compose myself in the sauntering heat. “She has her period.”
Truck monkey doesn’t like this. Either does Sarah. She starts shouting at me, saying that she was only asking for directions, pushing me out of the booth. During her near-spastic rant, she spots a few crumbs on my left nostril.
“For fuck’s sake Jack, are you freebasing again?” I shake my head, confused. “I can’t take this shit anymore. How am I suppose to take you to see the Carruthers when you’re high?!” She shoves past me, grabs the keys off the table, and seemingly within the same second, drives off, probably to eternal happiness with Old Man Carruthers and his inbred protégés. I’ve left standing with truck monkey, now joined by two friends of his, hair sprouting out from every possible angle.
“Round here, we treat women with respect.” He spits out the last word through plaque-heavy teeth. I wipe my nose and start to say something, but the drugs are kicking in, and my tongue is melting to the side of my jaw. I have time to note that the two truckers that have just joined us are wearing matching baseball caps before they picked me off and drag me towards a backdoor. One of them shouts out “Doris, just got some business to do out back here,” and I see the cloth-lady from the kitchen turn around and simply nod before I’m flung out the back.

I wake up surrounded in garbage, my nose so full of bloody snot that I might never snort anything again. My head and ribs feel like they’ve anatomically switched positions. There’s a pizza box of my lap, the carton saying “Tonio’s, the best pizzeria in the city.” For some reason, I open it up, and there’s a discarded coffee-stained map of the city inside. The sun sets in the dust above me as I look for a cigarette, and only find some matches from the New York hotel, with the telephone number for the old man’s brother written on the inside. I need to call and try to find Sarah to apologise, otherwise I’ll be stuck in this dump forever, but I can hardly move to lift myself thanks to the pasting I’ve received.

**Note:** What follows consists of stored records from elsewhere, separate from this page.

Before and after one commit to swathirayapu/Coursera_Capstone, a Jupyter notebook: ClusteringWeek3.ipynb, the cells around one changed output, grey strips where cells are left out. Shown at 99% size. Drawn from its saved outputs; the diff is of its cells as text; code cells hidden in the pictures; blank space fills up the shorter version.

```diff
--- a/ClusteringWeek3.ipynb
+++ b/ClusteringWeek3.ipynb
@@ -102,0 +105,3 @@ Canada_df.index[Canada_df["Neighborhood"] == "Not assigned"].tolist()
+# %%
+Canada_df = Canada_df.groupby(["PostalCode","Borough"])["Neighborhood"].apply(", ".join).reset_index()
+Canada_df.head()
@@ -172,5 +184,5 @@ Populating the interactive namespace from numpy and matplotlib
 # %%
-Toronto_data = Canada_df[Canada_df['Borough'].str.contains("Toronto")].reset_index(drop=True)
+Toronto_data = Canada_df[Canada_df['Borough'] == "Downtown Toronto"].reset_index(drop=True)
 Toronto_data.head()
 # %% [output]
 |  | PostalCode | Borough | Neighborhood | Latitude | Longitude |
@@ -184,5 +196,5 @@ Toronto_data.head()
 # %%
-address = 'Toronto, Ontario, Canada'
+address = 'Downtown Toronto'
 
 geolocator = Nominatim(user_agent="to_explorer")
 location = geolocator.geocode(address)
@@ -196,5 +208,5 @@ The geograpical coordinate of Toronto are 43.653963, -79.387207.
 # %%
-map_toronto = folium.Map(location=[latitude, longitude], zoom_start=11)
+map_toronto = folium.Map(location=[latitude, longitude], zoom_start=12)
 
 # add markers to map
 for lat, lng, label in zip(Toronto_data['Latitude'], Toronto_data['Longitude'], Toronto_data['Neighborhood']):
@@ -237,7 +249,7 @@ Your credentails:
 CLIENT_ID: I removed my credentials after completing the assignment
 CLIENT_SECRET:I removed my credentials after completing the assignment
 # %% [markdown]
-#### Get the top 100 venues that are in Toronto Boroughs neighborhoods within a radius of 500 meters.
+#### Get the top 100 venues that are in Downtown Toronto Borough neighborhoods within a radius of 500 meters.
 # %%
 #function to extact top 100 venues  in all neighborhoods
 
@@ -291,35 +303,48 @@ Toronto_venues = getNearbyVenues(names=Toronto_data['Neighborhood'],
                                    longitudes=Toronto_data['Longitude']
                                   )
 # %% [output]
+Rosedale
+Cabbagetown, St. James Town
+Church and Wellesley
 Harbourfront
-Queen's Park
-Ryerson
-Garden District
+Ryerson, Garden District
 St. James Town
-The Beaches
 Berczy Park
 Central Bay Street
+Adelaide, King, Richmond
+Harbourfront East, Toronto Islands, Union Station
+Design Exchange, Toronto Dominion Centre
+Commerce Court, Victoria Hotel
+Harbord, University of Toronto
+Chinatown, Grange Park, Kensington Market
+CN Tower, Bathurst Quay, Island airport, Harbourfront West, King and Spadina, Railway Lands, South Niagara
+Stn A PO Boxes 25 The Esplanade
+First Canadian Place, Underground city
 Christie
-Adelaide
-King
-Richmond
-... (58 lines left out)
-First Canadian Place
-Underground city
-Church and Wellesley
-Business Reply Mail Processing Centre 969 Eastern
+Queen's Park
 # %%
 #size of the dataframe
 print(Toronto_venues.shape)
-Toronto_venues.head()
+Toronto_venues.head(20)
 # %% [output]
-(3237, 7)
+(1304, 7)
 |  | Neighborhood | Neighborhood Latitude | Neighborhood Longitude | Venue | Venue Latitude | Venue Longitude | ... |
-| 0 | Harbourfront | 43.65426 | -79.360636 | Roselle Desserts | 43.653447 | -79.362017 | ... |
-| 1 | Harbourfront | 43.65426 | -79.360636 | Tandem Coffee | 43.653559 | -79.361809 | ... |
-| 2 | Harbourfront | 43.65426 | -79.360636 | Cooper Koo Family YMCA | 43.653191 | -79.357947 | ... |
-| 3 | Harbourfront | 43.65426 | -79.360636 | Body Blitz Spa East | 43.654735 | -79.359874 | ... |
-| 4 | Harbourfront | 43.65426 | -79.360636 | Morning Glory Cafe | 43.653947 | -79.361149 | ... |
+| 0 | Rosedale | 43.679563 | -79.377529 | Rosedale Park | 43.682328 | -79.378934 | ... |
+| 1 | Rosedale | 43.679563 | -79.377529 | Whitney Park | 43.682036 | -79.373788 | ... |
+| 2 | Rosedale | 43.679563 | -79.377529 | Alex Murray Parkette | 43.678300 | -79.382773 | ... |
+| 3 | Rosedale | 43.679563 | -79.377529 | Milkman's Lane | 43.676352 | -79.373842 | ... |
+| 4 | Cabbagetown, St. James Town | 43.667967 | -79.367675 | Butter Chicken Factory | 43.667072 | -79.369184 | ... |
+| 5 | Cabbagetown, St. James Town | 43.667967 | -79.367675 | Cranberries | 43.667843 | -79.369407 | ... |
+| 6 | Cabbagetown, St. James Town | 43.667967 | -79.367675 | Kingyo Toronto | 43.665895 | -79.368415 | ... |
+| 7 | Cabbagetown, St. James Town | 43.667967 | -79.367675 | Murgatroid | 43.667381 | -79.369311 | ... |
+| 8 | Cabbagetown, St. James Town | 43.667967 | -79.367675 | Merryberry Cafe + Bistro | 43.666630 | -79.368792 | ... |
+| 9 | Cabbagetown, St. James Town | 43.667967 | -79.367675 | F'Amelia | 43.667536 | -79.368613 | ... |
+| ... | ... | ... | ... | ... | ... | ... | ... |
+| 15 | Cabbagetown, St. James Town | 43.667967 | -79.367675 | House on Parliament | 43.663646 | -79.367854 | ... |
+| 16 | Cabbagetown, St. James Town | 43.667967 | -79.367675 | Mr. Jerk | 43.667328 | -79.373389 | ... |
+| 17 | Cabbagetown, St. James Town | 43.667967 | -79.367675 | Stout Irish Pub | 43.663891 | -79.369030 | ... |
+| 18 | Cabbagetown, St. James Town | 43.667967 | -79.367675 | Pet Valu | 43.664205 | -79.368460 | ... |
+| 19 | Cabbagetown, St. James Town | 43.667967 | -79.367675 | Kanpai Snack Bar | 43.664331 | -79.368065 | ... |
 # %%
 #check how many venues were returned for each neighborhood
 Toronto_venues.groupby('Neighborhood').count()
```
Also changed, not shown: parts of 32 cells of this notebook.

And that’s how I found myself in a dumpster in Connecticut.

Born in Omagh, Co. Tyrone, Colin Dardis is one of a number of Belfast performance poets emerging into the literary spotlight. He has been a regular performer of live poetry in Belfast, for the past five years and has worked as a Poet In Motion, for the New Belfast Community Arts Initiative, helping organise a number of one-off poetry events in Belfast. Notable appearances include the Cathedral Quarter Arts Festival, Between The Lines and the Castlereagh Verbal Arts Festival.

Copyright Colin Dardis 2005